As expected, the Baltimore City Council on Monday approved a first-in-the-nation law that would require faith-based crisis pregnancy centers to display signs telling prospective clients that they do not provide or refer for abortion or birth control. Sun colleague Julie Scharper has a story in Tuesday's newspaper.
The legislation now awaits the signature of Mayor Sheila Dixon.
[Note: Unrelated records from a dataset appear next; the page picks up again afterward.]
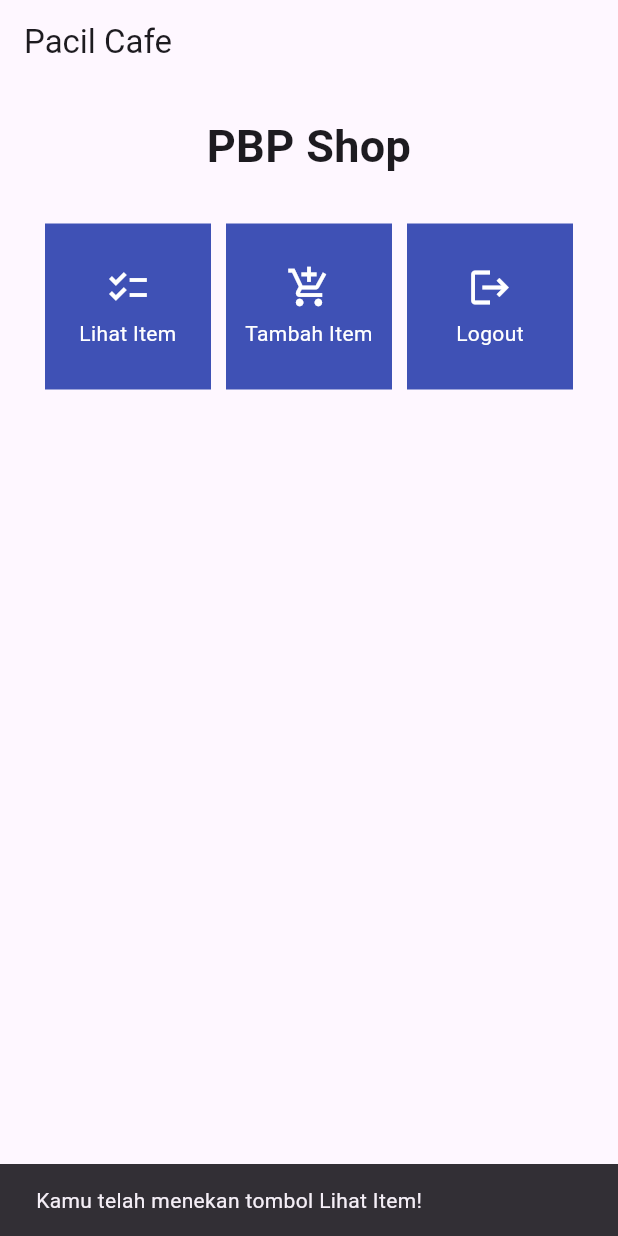
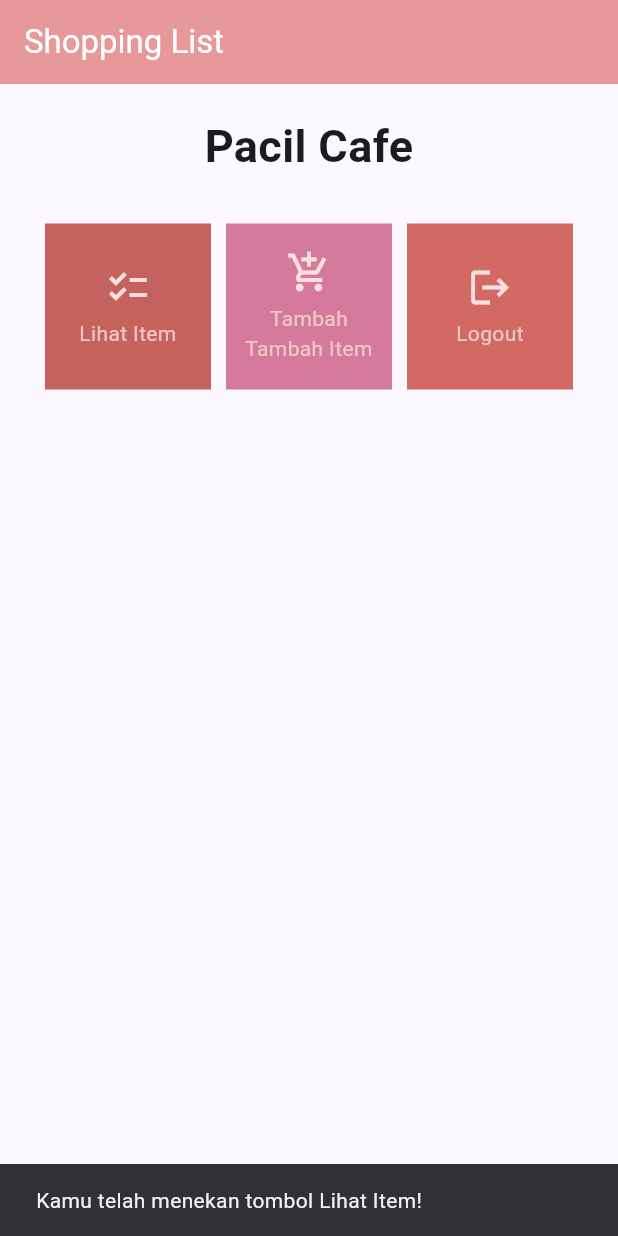
Before and after one commit to novitaaams/pacil-cafe-mobile, a Flutter app: the screen it shows after launch, after a tap on "Lihat Item", on a phone screen of 412 x 824 dp. Run offline on Flutter 3.47's test engine with Material 2 defaults, Android fonts, the phone set to English and light mode, and no system bars.

Commit message:
tugas 7 selesai

```diff
--- a/lib/main.dart
+++ b/lib/main.dart
@@ -29,7 +29,7 @@ class MyApp extends StatelessWidget {
         //
         // This works for code too, not just values: Most code changes can be
         // tested with just a hot reload.
-
+        colorScheme: ColorScheme.fromSeed(seedColor: Colors.indigo),
         useMaterial3: true,
       ),
       home: MyHomePage(),
--- a/lib/menu.dart
+++ b/lib/menu.dart
@@ -1,82 +1,23 @@
 import 'package:flutter/material.dart';
-
-class ShopItem {
-  final String name;
-  final IconData icon;
-
-  ShopItem(this.name, this.icon);
-}
-class ShopCard extends StatelessWidget {
-  final ShopItem item;
-
-  const ShopCard(this.item, {super.key}); // Constructor
-
-  @override
-  Widget build(BuildContext context) {
-    return Material(
-      color: Colors.indigo,
-      child: InkWell(
-        // Area responsive terhadap sentuhan
-        onTap: () {
-          // Memunculkan SnackBar ketika diklik
-          ScaffoldMessenger.of(context)
-            ..hideCurrentSnackBar()
-            ..showSnackBar(SnackBar(
-                content: Text("Kamu telah menekan tombol ${item.name}!")));
-        },
-        child: Container(
-          // Container untuk menyimpan Icon dan Text
-          padding: const EdgeInsets.all(8),
-          child: Center(
-            child: Column(
-              mainAxisAlignment: MainAxisAlignment.center,
-              children: [
-                Icon(
-                  item.icon,
-                  color: Colors.white,
-                  size: 30.0,
-                ),
-                const Padding(padding: EdgeInsets.all(3)),
-                Text(
-                  item.name,
-                  textAlign: TextAlign.center,
-                  style: const TextStyle(color: Colors.white),
-                ),
-              ],
-            ),
-          ),
-        ),
-      ),
-    );
-  }
-}
 
 class MyHomePage extends StatelessWidget {
   MyHomePage({Key? key}) : super(key: key);
 
   final List<ShopItem> items = [
-    ShopItem("Lihat Item", Icons.checklist),
-    ShopItem("Tambah Item", Icons.add_shopping_cart),
-    ShopItem("Logout", Icons.logout),
+    ShopItem("Lihat Item", Icons.checklist, Color.fromARGB(255, 197, 98, 93)),
+    ShopItem("Tambah Tambah Item", Icons.add_shopping_cart, Color.fromARGB(255, 213, 122, 157)),
+    ShopItem("Logout", Icons.logout, Color.fromARGB(255, 210, 105, 98)),
   ];
-
-  // This widget is the home page of your application. It is stateful, meaning
-  // that it has a State object (defined below) that contains fields that affect
-  // how it looks.
-
-  // This class is the configuration for the state. It holds the values (in this
-  // case the title) provided by the parent (in this case the App widget) and
-  // used by the build method of the State. Fields in a Widget subclass are
-  // always marked "final".
-
 
   @override
   Widget build(BuildContext context) {
     return Scaffold(
       appBar: AppBar(
         title: const Text(
-            'Pacil Cafe',
+          'Shopping List',
+          style: TextStyle(color: Colors.white),
         ),
+        backgroundColor: Color.fromARGB(255, 231, 153, 153),
       ),
       body: SingleChildScrollView(
         // Widget wrapper yang dapat discroll
@@ -89,7 +30,7 @@ class MyHomePage extends StatelessWidget {
                 padding: EdgeInsets.only(top: 10.0, bottom: 10.0),
                 // Widget Text untuk menampilkan tulisan dengan alignment center dan style yang sesuai
                 child: Text(
-                    'PBP Shop', // Text yang menandakan toko
+                  'Pacil Cafe ', // Text yang menandakan toko
                   textAlign: TextAlign.center,
                   style: TextStyle(
                     fontSize: 30,
@@ -118,3 +59,56 @@ class MyHomePage extends StatelessWidget {
     );
   }
 }
+
+class ShopItem {
+  final String name;
+  final IconData icon;
+  final Color color;
+
+  ShopItem(this.name, this.icon, this.color);
+}
+
+class ShopCard extends StatelessWidget {
+  final ShopItem item;
+
+  const ShopCard(this.item, {super.key}); // Constructor
+
+  @override
+  Widget build(BuildContext context) {
+    return Material(
+      color: item.color,
+      child: InkWell(
+        // Area responsive terhadap sentuhan
+        onTap: () {
+          // Memunculkan SnackBar ketika diklik
+          ScaffoldMessenger.of(context)
+            ..hideCurrentSnackBar()
+            ..showSnackBar(SnackBar(
+                content: Text("Kamu telah menekan tombol ${item.name}!")));
+        },
+        child: Container(
+          // Container untuk menyimpan Icon dan Text
+          padding: const EdgeInsets.all(8),
+          child: Center(
+            child: Column(
+              mainAxisAlignment: MainAxisAlignment.center,
+              children: [
+                Icon(
+                  item.icon,
+                  color: Color.fromARGB(255, 250, 223, 223),
+                  size: 30.0,
+                ),
+                const Padding(padding: EdgeInsets.all(3)),
+                Text(
+                  item.name,
+                  textAlign: TextAlign.center,
+                  style: const TextStyle(color: Color.fromARGB(255, 237, 199, 199)),
+                ),
+              ],
+            ),
+          ),
+        ),
+      ),
+    );
+  }
+}
```
Also changed, not shown: 1 other file. Lines whose indentation alone changed are shown as unchanged.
Dixon, an abortion rights suporter, has not said whether she will sign it. Archbishop Edwin F. O'Brien has hinted at a legal challenge should the bill become law.
Council President Stephanie Rawlings-Blake, who sponsored the legislation, called the vote "a step towards making sure that women have the information they need to make the right decision for their health and their future."
But abortion opponents say the bill unfairly targets centers that they say provide much-needed assistance to poor women.
"The thing that's most disappointing about it is not the particular signs that are put up or the particular bill itself, but the message that it sends," said Jeffrey D. Meister, the chief lobbyist for Maryland Right to Life.
"This is the first time in the United States that any elected body has chosen to vote to condemn pregnancy centers. Baltimore City has just said, 'We recognize you do great work, but politically we're going to regulate you anyway.' "